One of the enduring legacies of apartheid — something the post Covid-19 era must seriously address — is the correlation in South Africa between ethnicity and poverty. While the overall mortality rate here for children under five is 34 per thousand, it is more than 57 for children from the black community.

It is the same the world over in terms of class, not colour. Even before the advent of Covid-19, increasing unemployment and policies of austerity were driving millions more workers into insecurity, debt and the mire of poverty with inadequate, or no, proper health care.

This is not the fault of any virus. They share the planet with us and, given sufficient resources and funding, scientists will develop vaccines that will protect we humans from the sick making, crippling and sometimes lethal effects of these organisms.

But they will not disappear and, where vaccines are not available or used, can — and do — reappear, sometimes in changed, mutated, forms. Classic cases are polio and measles, both highly contagious and transmitted from person to person. And, as with the case of Corona viruses, from SARS to MERS and now Covid-19, most people who are infected by these viruses do not die.

Before an effective and inexpensive measles vaccine became widely available in 1963, there were regular epidemics of this most contagious of diseases which killed an estimated 2.6 million people each year. Once again it was most deadly among the poorest of the poor who, according to the World Health Organisation statistics accounted for 95% of the deaths.

It was a similar case with polio for which a vaccine was first developed in 1955. In South Africa, the most severe outbreak occurred in 1948 of a disease that paralysed or killed some 500,000 people every year.

Now that funding is belatedly pouring into Corona virus research, a vaccine for Covid-19 — and, perhaps like influenza (Flu), its future mutations — will eventually be found. But even worse poverty will remain, causing almost certainly more damage and death than this or any other recent viral outbreak.

And the system that created such mass poverty and joblessness in a world of plenty is not capable of providing answers. These must come from the overwhelming majority of citizens, among whom even the better paid and qualified now face increasing insecurity.

This will require organisation and the labour movement could play a leading role, but only if trade unions apply the democratic principles of the past in order to help build a better future. Those principles were that elected officials, not carrying out their mandates, could be recalled and should be paid no more than the highest paid union member; that union members should organise within their communities and among the unemployed to give support to campaigns and policies that benefit the majority.
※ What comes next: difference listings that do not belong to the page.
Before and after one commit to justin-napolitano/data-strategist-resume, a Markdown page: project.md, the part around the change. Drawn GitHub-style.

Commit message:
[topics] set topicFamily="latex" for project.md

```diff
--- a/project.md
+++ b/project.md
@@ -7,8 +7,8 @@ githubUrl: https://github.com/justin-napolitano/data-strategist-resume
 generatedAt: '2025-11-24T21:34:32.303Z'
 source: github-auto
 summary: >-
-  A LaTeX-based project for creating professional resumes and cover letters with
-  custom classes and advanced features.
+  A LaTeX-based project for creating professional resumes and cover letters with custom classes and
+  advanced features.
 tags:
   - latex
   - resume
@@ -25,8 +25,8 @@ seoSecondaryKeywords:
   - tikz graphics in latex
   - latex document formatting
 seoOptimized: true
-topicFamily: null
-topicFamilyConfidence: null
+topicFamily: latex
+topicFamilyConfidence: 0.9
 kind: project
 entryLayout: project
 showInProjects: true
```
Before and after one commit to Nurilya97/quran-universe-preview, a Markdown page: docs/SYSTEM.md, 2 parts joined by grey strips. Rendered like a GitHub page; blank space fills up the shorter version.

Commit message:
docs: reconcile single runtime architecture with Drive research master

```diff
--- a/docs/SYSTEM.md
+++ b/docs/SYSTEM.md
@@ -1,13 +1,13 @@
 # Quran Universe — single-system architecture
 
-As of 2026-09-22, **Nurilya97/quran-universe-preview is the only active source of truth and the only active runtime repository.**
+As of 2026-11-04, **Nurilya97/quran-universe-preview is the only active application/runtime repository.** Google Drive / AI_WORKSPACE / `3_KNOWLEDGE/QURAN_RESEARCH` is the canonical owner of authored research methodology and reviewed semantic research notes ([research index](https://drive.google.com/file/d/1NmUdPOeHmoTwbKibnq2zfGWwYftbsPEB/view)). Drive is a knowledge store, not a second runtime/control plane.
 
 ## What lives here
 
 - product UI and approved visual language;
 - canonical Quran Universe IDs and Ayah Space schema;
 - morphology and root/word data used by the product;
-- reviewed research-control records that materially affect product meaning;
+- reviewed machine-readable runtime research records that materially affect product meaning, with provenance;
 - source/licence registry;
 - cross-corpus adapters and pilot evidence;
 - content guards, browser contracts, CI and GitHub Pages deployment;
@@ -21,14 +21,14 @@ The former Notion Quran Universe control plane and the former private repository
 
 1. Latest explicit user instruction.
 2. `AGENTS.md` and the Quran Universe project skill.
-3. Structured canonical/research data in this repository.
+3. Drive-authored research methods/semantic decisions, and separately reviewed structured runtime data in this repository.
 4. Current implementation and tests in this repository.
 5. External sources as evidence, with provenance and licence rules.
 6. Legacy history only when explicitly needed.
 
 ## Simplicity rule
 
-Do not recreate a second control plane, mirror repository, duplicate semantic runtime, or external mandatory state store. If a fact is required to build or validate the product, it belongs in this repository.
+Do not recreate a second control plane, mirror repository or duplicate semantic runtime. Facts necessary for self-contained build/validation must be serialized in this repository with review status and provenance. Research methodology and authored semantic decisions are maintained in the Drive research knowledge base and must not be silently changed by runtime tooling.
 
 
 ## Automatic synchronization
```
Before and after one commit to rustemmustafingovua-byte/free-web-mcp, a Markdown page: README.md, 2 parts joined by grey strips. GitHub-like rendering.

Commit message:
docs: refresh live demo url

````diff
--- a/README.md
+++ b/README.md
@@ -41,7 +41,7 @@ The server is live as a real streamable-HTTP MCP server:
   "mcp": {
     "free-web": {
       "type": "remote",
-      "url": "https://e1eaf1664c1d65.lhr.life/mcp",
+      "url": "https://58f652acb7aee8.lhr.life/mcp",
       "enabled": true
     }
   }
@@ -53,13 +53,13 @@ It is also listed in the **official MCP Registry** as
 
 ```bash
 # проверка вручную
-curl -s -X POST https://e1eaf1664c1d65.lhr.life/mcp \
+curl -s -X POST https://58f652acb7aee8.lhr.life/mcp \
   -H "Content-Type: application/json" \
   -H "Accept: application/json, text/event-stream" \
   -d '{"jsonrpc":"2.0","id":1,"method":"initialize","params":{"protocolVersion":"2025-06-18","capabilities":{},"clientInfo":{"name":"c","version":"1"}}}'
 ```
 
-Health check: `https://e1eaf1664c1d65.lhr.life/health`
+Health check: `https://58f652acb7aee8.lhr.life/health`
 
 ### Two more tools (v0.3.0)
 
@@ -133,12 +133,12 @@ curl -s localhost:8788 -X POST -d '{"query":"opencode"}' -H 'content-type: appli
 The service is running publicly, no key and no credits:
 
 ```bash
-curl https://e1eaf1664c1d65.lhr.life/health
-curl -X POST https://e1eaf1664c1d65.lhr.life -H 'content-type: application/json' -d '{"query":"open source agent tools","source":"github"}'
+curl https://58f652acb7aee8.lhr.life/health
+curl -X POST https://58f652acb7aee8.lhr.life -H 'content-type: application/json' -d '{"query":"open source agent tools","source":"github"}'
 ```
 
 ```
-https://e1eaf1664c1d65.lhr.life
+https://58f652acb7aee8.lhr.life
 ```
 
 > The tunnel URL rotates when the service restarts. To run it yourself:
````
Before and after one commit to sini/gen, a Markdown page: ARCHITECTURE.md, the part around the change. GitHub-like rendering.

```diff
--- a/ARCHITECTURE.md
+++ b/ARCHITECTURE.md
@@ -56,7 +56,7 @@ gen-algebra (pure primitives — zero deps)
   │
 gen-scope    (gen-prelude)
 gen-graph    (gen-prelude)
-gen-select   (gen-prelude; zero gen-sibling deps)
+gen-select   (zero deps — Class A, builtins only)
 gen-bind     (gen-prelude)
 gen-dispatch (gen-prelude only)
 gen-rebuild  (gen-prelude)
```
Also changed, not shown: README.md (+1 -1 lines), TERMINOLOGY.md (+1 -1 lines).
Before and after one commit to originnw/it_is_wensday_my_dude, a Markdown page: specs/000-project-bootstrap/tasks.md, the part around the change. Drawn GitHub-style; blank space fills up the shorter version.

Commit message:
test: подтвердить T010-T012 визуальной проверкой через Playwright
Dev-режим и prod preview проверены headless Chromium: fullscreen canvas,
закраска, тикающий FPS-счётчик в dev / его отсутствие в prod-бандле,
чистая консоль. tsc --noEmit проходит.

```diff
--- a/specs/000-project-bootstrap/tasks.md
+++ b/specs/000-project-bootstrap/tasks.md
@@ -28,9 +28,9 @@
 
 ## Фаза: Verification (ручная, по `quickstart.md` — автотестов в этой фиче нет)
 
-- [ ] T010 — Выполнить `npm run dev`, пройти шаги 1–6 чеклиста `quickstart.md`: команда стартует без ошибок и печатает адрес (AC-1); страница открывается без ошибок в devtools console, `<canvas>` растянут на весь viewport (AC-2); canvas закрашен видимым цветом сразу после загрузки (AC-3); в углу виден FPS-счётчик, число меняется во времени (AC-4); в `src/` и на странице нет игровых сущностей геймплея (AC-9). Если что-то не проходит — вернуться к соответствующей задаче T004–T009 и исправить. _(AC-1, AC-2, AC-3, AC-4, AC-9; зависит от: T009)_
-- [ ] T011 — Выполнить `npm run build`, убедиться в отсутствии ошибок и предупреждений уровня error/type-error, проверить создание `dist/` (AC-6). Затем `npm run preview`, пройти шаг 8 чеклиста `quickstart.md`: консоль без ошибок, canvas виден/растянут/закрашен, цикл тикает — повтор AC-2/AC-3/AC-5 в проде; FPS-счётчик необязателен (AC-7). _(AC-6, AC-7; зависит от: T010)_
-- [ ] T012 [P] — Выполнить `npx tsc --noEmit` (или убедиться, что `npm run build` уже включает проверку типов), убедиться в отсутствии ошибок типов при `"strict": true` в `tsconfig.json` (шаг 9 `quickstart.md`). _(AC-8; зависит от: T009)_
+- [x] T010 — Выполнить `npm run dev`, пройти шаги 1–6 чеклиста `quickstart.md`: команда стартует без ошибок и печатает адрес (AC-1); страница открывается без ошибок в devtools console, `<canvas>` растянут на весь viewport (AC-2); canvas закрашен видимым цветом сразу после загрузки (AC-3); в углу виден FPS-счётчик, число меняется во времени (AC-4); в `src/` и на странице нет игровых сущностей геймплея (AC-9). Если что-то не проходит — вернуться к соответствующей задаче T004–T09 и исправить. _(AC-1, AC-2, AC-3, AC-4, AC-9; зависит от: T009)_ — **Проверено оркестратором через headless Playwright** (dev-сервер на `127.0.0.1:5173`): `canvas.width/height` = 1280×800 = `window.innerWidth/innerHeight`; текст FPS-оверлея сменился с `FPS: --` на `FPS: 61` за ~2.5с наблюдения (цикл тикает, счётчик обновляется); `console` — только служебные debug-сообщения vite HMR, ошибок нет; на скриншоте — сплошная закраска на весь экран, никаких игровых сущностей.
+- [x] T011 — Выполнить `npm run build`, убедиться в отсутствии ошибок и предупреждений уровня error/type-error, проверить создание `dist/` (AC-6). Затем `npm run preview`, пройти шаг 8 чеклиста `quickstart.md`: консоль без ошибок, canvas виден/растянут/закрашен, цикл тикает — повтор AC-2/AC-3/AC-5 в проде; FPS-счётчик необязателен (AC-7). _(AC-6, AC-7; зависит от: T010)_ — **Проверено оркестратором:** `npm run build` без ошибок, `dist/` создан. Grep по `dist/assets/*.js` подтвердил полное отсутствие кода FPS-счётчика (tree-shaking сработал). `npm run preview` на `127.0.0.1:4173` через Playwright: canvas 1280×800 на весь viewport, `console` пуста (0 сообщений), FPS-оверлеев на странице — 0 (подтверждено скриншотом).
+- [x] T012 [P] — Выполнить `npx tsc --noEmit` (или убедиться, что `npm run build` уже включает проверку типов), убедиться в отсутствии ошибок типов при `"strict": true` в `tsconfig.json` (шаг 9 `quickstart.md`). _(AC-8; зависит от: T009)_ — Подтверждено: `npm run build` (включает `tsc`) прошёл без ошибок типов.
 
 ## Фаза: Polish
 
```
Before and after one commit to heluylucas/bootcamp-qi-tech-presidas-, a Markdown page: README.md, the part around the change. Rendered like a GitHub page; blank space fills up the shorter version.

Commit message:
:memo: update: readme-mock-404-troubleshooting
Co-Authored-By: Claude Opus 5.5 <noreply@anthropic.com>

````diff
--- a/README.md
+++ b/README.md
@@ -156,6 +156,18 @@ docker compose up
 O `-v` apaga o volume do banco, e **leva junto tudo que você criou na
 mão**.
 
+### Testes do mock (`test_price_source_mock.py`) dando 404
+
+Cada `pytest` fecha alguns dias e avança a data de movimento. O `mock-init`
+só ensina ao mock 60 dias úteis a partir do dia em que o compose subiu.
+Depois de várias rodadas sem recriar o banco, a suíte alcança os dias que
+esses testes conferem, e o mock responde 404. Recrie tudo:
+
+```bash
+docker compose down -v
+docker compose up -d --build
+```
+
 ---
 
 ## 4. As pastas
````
The prime lesson that workers should carry actively into the post Covid-19 future should be that poverty and inequality are the enemies — as are those who create conditions that ensure these ills continue.

(First published in City Press on May 17)

Posted in: Uncategorized